* [Activity]:
When you copy the data that follows, reproduce every word exactly and leave out the images.

* [Records for this exercise]:

◇ ◇ ◇ ◇ ◇ ◇ ◇

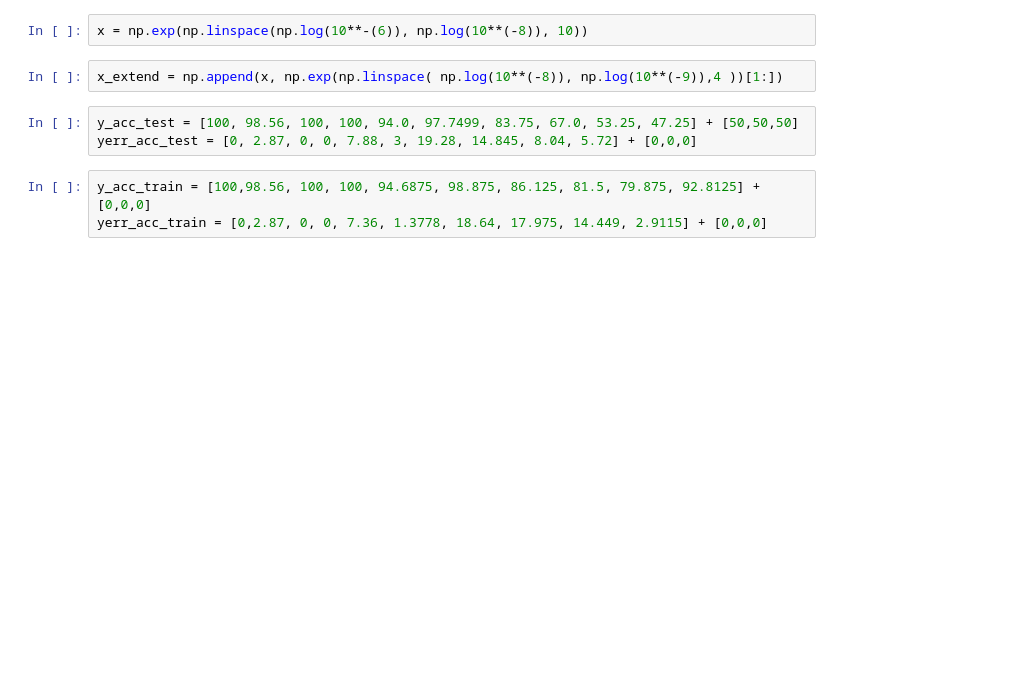
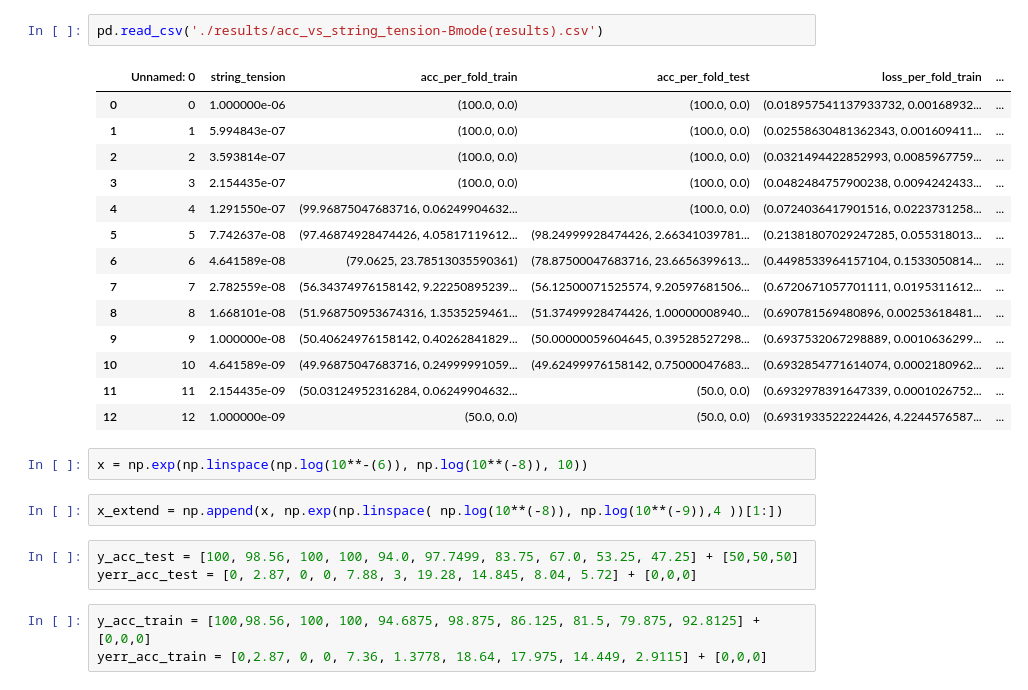
Before and after one commit to 2lambda123/CosmicStrings, a Jupyter notebook: code/results_acc_vs_tension-Bmode.ipynb, the cells around one changed output. Saved outputs shown, nothing was run; the diff lists cells and outputs as text; blank space fills up the shorter version.

```diff
--- a/code/results_acc_vs_tension-Bmode.ipynb
+++ b/code/results_acc_vs_tension-Bmode.ipynb
@@ -7,3 +5,20 @@ Matplotlib is building the font cache; this may take a moment.
+# %%
+pd.read_csv('./results/acc_vs_string_tension-Bmode(results).csv')
+# %% [output]
+|  | Unnamed: 0 | string_tension | acc_per_fold_train | acc_per_fold_test | loss_per_fold_train | ... |
+| 0 | 0 | 1.000000e-06 | (100.0, 0.0) | (100.0, 0.0) | (0.018957541137933732, 0.00168932... | ... |
+| 1 | 1 | 5.994843e-07 | (100.0, 0.0) | (100.0, 0.0) | (0.02558630481362343, 0.001609411... | ... |
+| 2 | 2 | 3.593814e-07 | (100.0, 0.0) | (100.0, 0.0) | (0.0321494422852993, 0.0085967759... | ... |
+| 3 | 3 | 2.154435e-07 | (100.0, 0.0) | (100.0, 0.0) | (0.0482484757900238, 0.0094242433... | ... |
+| 4 | 4 | 1.291550e-07 | (99.96875047683716, 0.06249904632... | (100.0, 0.0) | (0.0724036417901516, 0.0223731258... | ... |
+| 5 | 5 | 7.742637e-08 | (97.46874928474426, 4.05817119612... | (98.24999928474426, 2.66341039781... | (0.21381807029247285, 0.055318013... | ... |
+| 6 | 6 | 4.641589e-08 | (79.0625, 23.78513035590361) | (78.87500047683716, 23.6656399613... | (0.4498533964157104, 0.1533050814... | ... |
+| 7 | 7 | 2.782559e-08 | (56.34374976158142, 9.22250895239... | (56.12500071525574, 9.20597681506... | (0.6720671057701111, 0.0195311612... | ... |
+| 8 | 8 | 1.668101e-08 | (51.968750953674316, 1.3535259461... | (51.37499928474426, 1.00000008940... | (0.690781569480896, 0.00253618481... | ... |
+| 9 | 9 | 1.000000e-08 | (50.40624976158142, 0.40262841829... | (50.00000059604645, 0.39528527298... | (0.6937532067298889, 0.0010636299... | ... |
+| 10 | 10 | 4.641589e-09 | (49.96875047683716, 0.24999991059... | (49.62499976158142, 0.75000047683... | (0.6932854771614074, 0.0002180962... | ... |
+| 11 | 11 | 2.154435e-09 | (50.03124952316284, 0.06249904632... | (50.0, 0.0) | (0.6932978391647339, 0.0001026752... | ... |
+| 12 | 12 | 1.000000e-09 | (50.0, 0.0) | (50.0, 0.0) | (0.6931933522224426, 4.2244576587... | ... |
 # %%
 x = np.exp(np.linspace(np.log(10**-(6)), np.log(10**(-8)), 10))
 # %%
```
Also changed, not shown: parts of 1 cell of this notebook, 4 other files.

◇ ◇ ◇ ◇ ◇ ◇ ◇

* [Result for this task]:
Before and after one commit to 2lambda123/CosmicStrings, a Jupyter notebook: code/results_acc_vs_tension-Bmode.ipynb, the cells around one changed output. Saved outputs shown, nothing was run; the diff lists cells and outputs as text; blank space fills up the shorter version.

```diff
--- a/code/results_acc_vs_tension-Bmode.ipynb
+++ b/code/results_acc_vs_tension-Bmode.ipynb
@@ -7,3 +5,20 @@ Matplotlib is building the font cache; this may take a moment.
+# %%
+pd.read_csv('./results/acc_vs_string_tension-Bmode(results).csv')
+# %% [output]
+|  | Unnamed: 0 | string_tension | acc_per_fold_train | acc_per_fold_test | loss_per_fold_train | ... |
+| 0 | 0 | 1.000000e-06 | (100.0, 0.0) | (100.0, 0.0) | (0.018957541137933732, 0.00168932... | ... |
+| 1 | 1 | 5.994843e-07 | (100.0, 0.0) | (100.0, 0.0) | (0.02558630481362343, 0.001609411... | ... |
+| 2 | 2 | 3.593814e-07 | (100.0, 0.0) | (100.0, 0.0) | (0.0321494422852993, 0.0085967759... | ... |
+| 3 | 3 | 2.154435e-07 | (100.0, 0.0) | (100.0, 0.0) | (0.0482484757900238, 0.0094242433... | ... |
+| 4 | 4 | 1.291550e-07 | (99.96875047683716, 0.06249904632... | (100.0, 0.0) | (0.0724036417901516, 0.0223731258... | ... |
+| 5 | 5 | 7.742637e-08 | (97.46874928474426, 4.05817119612... | (98.24999928474426, 2.66341039781... | (0.21381807029247285, 0.055318013... | ... |
+| 6 | 6 | 4.641589e-08 | (79.0625, 23.78513035590361) | (78.87500047683716, 23.6656399613... | (0.4498533964157104, 0.1533050814... | ... |
+| 7 | 7 | 2.782559e-08 | (56.34374976158142, 9.22250895239... | (56.12500071525574, 9.20597681506... | (0.6720671057701111, 0.0195311612... | ... |
+| 8 | 8 | 1.668101e-08 | (51.968750953674316, 1.3535259461... | (51.37499928474426, 1.00000008940... | (0.690781569480896, 0.00253618481... | ... |
+| 9 | 9 | 1.000000e-08 | (50.40624976158142, 0.40262841829... | (50.00000059604645, 0.39528527298... | (0.6937532067298889, 0.0010636299... | ... |
+| 10 | 10 | 4.641589e-09 | (49.96875047683716, 0.24999991059... | (49.62499976158142, 0.75000047683... | (0.6932854771614074, 0.0002180962... | ... |
+| 11 | 11 | 2.154435e-09 | (50.03124952316284, 0.06249904632... | (50.0, 0.0) | (0.6932978391647339, 0.0001026752... | ... |
+| 12 | 12 | 1.000000e-09 | (50.0, 0.0) | (50.0, 0.0) | (0.6931933522224426, 4.2244576587... | ... |
 # %%
 x = np.exp(np.linspace(np.log(10**-(6)), np.log(10**(-8)), 10))
 # %%
```
Also changed, not shown: parts of 1 cell of this notebook, 4 other files.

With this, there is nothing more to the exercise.